Once customers arrive at Me & McGee Market, they can buy a huge variety of items. Many of these items are made or grown in Arkansas. “We want to create a community to bring local sellers together,” said Logan. Produce makes up approximately 40 percent of the stand’s sales, but there are plenty of other products inside the market. Visitors can buy perennials cultivated in Mayflower. The market carries products from Fennel and Fire, which is a company based in Roland, Arkansas, that makes spice mixes, including herbed sea salt and Citrus Peppercorn.
Debbie makes baked goods every week, ranging from bread to fried pies to cookies. They also make and sell jams, such as peach cobbler and triple berry. Customers can even buy bison and elk meat from Ratchford Farms in Marshall. Visitors will find honey from an apiary in Scott, and kombucha from a producer in Little Rock. Robbi’s Salsa, based in Little Rock, replaced the salsa that Debbie used to make. The market sells other products as well, including pottery, greeting cards, coffee and hot sauce. In the fall, customers can still buy pecans that fall from the trees in the market.
Although the focus on Arkansas products has been positive for the business, in order to be sustainable, they do sell some items that were not made in the state, such as some pickles and other canned goods from an Amish producer in Missouri. “Our first goal is to sell something made or grown from within five miles of the stand. If we can’t get that, we’ll go progressively farther, as long as the product meets our standards,” said Logan. He also pointed out that they are always transparent about whether a product was grown or made in Arkansas.
The newest endeavor for the family has been establishing a foundation in Larry’s honor called the Larry McGee Foundation. The money that the foundation raises will be used to take some of the burden off of caregivers. “By helping the caregivers, you help the patient,” Logan pointed out.
As for the future of Me & McGee Market, Logan said, “We’re just going to keep getting better at what we’re doing. We are constantly asking ourselves what can we do that will make people enjoy themselves and want to come back.”
Me & McGee Market is located at 10409 Highway 70 in North Little Rock. The market is open Wednesday through Friday, 10 a.m. to 6 p.m., Saturday 9 a.m. to 5 p.m., and Sunday 11 a.m. to 4 p.m. v

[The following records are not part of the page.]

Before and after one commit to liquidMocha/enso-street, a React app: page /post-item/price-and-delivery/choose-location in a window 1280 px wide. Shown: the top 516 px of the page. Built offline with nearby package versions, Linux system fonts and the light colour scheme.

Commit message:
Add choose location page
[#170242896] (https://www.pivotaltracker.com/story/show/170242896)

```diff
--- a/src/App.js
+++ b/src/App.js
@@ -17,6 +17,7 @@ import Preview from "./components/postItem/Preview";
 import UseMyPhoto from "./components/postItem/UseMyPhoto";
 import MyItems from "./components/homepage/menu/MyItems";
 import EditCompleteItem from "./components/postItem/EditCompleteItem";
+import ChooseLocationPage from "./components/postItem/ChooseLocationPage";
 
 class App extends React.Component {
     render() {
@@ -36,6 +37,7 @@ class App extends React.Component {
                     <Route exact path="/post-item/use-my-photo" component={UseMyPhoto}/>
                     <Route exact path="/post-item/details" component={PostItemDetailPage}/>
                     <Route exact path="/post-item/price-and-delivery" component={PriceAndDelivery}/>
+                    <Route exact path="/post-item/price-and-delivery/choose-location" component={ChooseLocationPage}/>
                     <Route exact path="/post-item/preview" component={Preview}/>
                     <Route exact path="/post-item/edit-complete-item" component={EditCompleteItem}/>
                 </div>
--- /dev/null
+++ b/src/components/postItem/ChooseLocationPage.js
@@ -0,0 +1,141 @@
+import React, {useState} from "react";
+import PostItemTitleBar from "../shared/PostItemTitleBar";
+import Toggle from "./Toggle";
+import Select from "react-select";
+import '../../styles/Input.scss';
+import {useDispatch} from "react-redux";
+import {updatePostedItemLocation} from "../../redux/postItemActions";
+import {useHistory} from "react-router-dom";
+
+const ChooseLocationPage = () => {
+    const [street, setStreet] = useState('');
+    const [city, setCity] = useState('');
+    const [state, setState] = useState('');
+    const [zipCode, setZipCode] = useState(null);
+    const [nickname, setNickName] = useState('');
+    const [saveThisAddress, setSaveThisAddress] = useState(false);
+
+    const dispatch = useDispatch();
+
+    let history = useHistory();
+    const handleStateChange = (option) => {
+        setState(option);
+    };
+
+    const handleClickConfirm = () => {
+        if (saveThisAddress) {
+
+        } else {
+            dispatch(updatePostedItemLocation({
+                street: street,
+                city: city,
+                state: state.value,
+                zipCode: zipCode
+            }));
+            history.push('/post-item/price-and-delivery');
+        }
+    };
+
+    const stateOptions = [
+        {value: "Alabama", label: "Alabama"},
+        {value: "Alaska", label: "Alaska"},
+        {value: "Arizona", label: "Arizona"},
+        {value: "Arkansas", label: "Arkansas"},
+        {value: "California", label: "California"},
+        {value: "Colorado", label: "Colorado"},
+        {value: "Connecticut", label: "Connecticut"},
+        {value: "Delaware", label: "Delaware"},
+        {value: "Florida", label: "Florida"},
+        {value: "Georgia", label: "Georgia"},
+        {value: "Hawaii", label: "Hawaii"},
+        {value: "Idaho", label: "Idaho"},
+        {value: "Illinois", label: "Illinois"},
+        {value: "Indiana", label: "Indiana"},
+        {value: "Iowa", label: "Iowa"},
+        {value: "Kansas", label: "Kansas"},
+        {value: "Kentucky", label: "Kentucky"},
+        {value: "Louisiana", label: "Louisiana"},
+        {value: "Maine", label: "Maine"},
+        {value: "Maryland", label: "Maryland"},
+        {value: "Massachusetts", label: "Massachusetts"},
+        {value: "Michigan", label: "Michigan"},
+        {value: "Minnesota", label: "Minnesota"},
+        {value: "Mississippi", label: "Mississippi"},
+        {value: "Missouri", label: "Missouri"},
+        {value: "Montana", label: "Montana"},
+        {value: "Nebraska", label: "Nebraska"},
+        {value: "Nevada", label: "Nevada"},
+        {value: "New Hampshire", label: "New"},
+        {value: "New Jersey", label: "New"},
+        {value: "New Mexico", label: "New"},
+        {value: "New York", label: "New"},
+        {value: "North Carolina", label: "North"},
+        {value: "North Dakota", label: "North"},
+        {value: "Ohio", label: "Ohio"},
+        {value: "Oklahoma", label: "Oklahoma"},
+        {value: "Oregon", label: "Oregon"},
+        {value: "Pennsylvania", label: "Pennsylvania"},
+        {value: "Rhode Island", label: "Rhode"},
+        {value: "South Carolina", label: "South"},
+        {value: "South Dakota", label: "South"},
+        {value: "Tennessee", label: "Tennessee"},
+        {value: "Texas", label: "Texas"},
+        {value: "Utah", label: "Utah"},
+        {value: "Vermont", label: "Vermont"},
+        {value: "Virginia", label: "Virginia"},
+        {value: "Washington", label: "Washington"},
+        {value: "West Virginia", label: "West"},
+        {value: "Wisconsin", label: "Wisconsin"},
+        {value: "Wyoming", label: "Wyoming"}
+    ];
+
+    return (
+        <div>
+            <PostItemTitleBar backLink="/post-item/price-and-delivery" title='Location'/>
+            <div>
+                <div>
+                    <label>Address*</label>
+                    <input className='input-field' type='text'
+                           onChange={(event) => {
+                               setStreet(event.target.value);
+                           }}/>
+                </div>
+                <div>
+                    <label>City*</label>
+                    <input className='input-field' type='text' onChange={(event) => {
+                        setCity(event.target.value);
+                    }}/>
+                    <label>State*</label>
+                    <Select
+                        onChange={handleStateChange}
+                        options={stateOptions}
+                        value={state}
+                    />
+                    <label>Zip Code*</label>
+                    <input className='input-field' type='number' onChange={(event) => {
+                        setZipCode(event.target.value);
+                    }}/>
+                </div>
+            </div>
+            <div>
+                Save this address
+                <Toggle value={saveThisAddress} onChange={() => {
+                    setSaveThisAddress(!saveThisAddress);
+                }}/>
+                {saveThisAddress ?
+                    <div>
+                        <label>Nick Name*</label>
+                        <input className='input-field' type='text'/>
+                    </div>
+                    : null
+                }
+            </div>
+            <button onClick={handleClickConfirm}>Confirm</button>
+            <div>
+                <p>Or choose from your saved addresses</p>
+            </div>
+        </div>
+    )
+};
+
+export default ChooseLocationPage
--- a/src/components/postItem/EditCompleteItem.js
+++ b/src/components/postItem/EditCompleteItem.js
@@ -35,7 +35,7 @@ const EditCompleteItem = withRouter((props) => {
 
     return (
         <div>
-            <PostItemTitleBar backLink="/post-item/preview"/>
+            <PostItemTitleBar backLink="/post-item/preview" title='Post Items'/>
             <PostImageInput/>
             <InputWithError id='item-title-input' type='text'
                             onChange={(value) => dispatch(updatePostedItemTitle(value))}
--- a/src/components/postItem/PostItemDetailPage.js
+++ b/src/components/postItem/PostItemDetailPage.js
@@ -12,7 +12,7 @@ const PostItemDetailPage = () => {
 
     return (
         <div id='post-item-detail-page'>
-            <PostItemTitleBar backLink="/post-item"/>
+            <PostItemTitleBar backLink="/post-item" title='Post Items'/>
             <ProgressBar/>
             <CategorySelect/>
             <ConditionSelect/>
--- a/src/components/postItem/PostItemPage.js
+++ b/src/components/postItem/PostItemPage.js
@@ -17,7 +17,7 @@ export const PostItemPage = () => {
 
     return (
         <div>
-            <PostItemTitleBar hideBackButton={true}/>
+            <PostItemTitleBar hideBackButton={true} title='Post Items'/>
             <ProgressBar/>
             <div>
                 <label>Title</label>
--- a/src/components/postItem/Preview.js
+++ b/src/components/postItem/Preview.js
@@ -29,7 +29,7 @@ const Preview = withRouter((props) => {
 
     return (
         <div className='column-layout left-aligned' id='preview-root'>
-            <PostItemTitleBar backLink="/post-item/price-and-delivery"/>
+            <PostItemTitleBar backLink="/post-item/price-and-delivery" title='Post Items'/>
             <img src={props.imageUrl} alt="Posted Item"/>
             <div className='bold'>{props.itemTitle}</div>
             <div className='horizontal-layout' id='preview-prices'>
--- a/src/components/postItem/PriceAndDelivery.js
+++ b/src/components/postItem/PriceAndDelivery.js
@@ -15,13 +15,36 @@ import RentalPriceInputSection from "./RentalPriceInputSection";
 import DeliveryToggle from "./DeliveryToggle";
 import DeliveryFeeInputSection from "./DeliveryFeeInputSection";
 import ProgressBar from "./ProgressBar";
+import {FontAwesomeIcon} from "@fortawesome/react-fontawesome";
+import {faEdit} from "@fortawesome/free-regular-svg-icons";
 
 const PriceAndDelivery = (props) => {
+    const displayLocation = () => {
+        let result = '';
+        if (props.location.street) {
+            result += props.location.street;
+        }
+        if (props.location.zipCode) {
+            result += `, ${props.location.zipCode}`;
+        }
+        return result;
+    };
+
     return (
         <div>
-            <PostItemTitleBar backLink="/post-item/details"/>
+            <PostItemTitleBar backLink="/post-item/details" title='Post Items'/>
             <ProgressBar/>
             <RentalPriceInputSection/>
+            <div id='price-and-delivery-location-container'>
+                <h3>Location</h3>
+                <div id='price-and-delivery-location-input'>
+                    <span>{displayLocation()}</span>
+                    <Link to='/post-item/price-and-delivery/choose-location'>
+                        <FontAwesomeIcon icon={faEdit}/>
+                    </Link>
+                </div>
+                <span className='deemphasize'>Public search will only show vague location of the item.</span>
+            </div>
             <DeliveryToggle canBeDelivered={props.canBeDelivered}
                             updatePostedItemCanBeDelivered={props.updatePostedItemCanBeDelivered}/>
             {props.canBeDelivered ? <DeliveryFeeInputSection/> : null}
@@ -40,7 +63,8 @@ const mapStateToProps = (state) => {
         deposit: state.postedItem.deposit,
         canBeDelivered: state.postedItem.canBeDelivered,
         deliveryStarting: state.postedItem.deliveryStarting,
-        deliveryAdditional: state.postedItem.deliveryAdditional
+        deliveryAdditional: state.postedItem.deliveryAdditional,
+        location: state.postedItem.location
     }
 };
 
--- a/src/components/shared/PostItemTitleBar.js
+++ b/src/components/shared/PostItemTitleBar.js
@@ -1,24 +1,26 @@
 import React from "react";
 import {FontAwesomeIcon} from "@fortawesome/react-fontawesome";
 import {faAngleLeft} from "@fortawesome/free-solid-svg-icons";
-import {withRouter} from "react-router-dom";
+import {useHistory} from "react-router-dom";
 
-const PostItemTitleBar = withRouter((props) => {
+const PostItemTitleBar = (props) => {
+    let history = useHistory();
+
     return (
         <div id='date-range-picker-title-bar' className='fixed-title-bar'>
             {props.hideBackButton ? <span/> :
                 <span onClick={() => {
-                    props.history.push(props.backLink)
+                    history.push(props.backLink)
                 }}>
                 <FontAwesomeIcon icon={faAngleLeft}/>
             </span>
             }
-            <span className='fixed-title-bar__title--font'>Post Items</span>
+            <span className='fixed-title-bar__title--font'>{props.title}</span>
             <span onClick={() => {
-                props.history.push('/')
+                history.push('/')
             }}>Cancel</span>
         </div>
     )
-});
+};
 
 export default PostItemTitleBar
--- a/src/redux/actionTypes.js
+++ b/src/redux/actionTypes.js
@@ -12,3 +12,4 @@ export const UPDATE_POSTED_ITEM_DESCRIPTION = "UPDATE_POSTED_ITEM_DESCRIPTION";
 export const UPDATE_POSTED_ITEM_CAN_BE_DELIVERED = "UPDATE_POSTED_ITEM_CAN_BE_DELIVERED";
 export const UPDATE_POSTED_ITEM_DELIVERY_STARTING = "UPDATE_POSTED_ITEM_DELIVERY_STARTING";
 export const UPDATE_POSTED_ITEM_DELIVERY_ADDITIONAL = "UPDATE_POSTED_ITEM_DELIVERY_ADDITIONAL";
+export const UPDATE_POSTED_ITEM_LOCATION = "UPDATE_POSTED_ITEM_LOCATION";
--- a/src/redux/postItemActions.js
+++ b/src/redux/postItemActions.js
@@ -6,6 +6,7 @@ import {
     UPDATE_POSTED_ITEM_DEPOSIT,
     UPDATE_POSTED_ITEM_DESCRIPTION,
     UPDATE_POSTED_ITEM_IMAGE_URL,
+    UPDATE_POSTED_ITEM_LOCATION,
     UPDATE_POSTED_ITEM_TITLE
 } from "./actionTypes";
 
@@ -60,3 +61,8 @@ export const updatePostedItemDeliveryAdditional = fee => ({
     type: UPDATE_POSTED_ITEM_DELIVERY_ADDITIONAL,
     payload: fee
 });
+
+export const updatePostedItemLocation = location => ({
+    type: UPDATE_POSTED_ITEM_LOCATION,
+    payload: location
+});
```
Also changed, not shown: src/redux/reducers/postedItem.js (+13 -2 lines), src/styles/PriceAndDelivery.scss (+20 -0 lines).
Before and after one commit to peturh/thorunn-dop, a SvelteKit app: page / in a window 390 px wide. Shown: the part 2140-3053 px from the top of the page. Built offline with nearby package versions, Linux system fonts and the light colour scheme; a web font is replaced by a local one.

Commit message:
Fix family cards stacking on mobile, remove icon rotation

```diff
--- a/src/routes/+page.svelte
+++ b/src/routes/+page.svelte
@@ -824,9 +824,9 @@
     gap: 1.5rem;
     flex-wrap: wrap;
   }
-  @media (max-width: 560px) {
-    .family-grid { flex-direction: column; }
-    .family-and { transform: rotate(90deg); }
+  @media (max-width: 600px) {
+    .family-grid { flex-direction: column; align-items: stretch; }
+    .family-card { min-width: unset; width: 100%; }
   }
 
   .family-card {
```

Step back in time along Highway 70 in North Little Rock at McGee Market. A family endeavor through and through, this little stand offers everything including fresh produce, locally cultivated plants, honey, salsa, baked goods and more. (Photos by Becca Bona)